Cardiac interventions carry risk from radiation

August 18, 2005

The radiation dose delivered during fluoroscopic cardiac interventional procedures should be subjected to rigorous and sustained scrutiny, according to researchers from Ireland. A team from the University College Dublin and the University of Ulster in Jordanstown, Belfast, is conducting an ongoing survey that is partially funded by the Health Research Board. The group presented its initial findings at the U.K. Radiological Congress in June.

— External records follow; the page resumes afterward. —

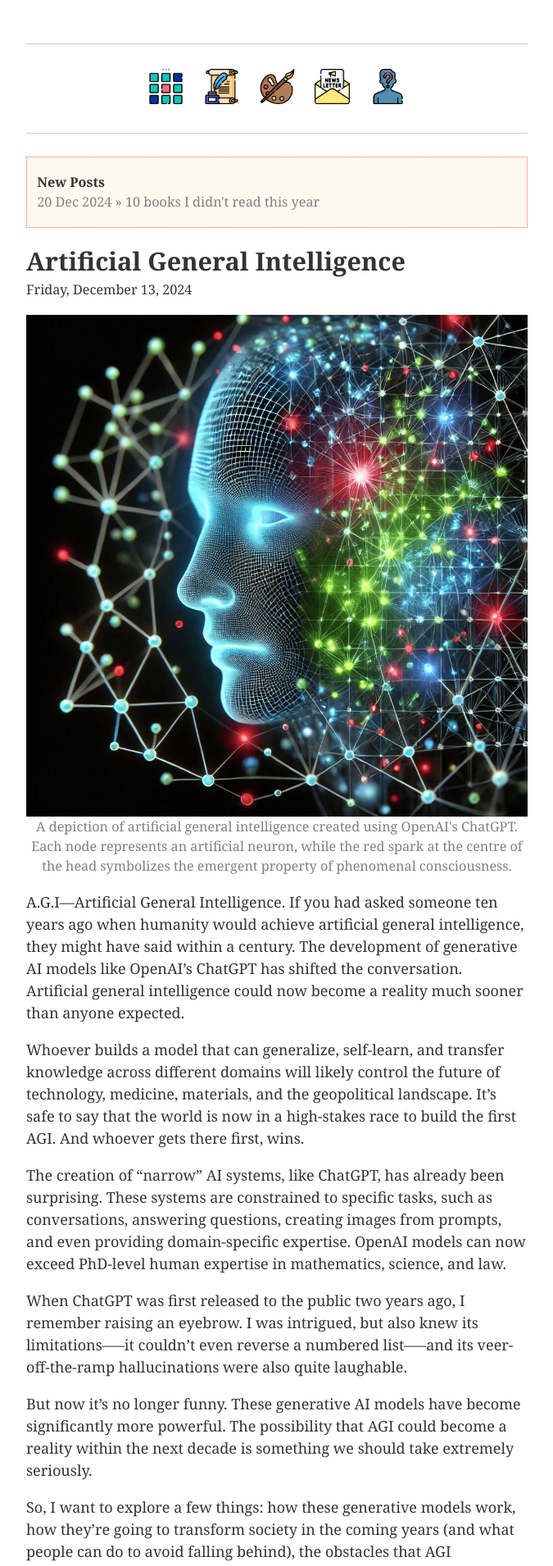
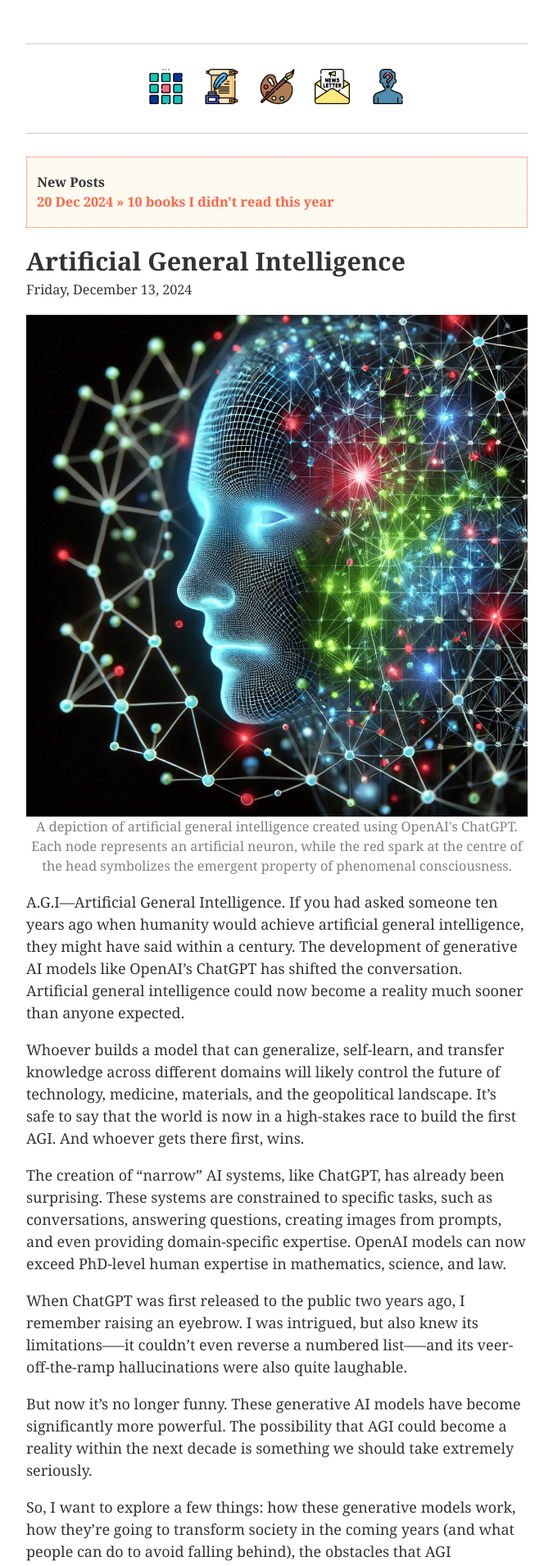
Before and after one commit to ellis-bio/ellisjalia, a Jekyll site: the page built from index.md, in a window 1280 px wide. Shown: the top 1910 px of the page at 82% size, without its empty margins (302-977 px from the left). Built offline with Jekyll 4.4.1, drawn with Linux system fonts in a browser that asks for light colours.

Commit message:
Updated new post banner

```diff
--- a/index.md
+++ b/index.md
@@ -16,7 +16,7 @@ layout: default
 <div style="background-color: floralwhite; border: 1px dotted tomato">
 <p></p>
 <p style="font-size:0.9em; margin-bottom:0; margin-left: 2%;margin-right: 2%;"><b>New Posts</b></p>
-<p style="font-size:0.9em; margin-left: 2%"><a href="https://ellisjalia.com/10-books-i-didnt-read-this-year" style="color: grey; text-decoration: none" target="_blank">20 Dec 2024 » 10 books I didn't read this year</a></p>
+<p style="font-size:0.9em; margin-left: 2%"><a href="https://ellisjalia.com/10-books-i-didnt-read-this-year" style="color: tomato; text-decoration: none" target="_blank"><b>20 Dec 2024 » 10 books I didn't read this year</b></a></p>
 </div>
 <p></p>
 <p style="font-size:1.7em; margin-bottom:0"><strong>Artificial General Intelligence</strong></p>
```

The radiation dose delivered during fluoroscopic cardiac interventional procedures should be subjected to rigorous and sustained scrutiny, according to researchers from Ireland. A team from the University College Dublin and the University of Ulster in Jordanstown, Belfast, is conducting an ongoing survey that is partially funded by the Health Research Board. The group presented its initial findings at the U.K. Radiological Congress in June.

Ireland has the highest rate of heart disease in Europe, accounting for 42% of all deaths, said lead researcher Catherine D'Helft from the School of Diagnostic Imaging, St. Anthony's in Dublin. She cites the Web site www.irishhealth.com as the source for this statistic.

Interventional cardiac procedures play an important role in tackling this problem, and the number of patients referred for interventional cardiology has increased as a result of the techniques' cost-effectiveness relative to surgery. Patients can be treated as outpatients or as day cases, and the complication rate is fairly low.

"However, the radiation doses associated with such procedures are high compared with other diagnostic x-ray examinations and have been reported to be close to thresholds causing deterministic radiation effects. This dose implication must be carefully monitored," D'Helft said.

The study aims to establish local x-ray dose reference levels for examinations in Irish cardiovascular centers and to produce a benchmark against which individual performance can be judged.

The researchers hope to quantify the ionizing radiation exposure to patients undergoing cardiac intervention and to identify causal agents in high-dose situations.

The goal is to encourage centers to take corrective action if necessary. Overall, the team seeks to establish ways of reducing radiation dose while maintaining image quality and diagnostic efficacy.

The researchers determined radiation exposure levels to patients for coronary angiography (CA), percutaneous coronary interventions (PCI), and permanent pacemaker insertion procedures (PPI). They detailed factors that may influence radiation dose, including patient demographics, the grade of the cardiologist, projections acquired, equipment specifications, exposure factors, and a complexity score for all examinations. They also identified elements associated with low radiation dose and acceptable/ high image quality.

Data on dose measurements using calibrated dose-area product meters, collated from 15 participating centers in the Republic of Ireland and Northern Ireland, are still being collected and analyzed. The researchers presented preliminary results at the UKRC and at the ECR in March. Mean dose values for CA, PCI, and PPI were 7426 cGycm2, 10,744 cGycm2, and 3705 cGycm2 respectively, although large examination-specific variations were apparent.

The team also compared data for CA and PCI procedures with radiation dose levels determined by the DIMOND project (Eur Radiol 2003;13:2259-2263), and it found that dose values from the Irish study were higher than those in the DIMOND project. For CA and PCI procedures, the radiation doses that were recorded in Ireland were 1.3 and 1.1 times higher, respectively, than those reported by the DIMOND group.

"Direct relationships are being noted between radiation doses and screening time and examination complexity," D'Helft said. "There is also some evidence to suggest that the grade of the operator, patient body mass index, and techniques employed also impact radiation dose levels."

Doses should be kept as low as reasonably achievable consistent with optimizing image quality. Significant variations in radiation dose exist, and doses appear to be higher than those published elsewhere, but the current results are preliminary, according to the Irish team.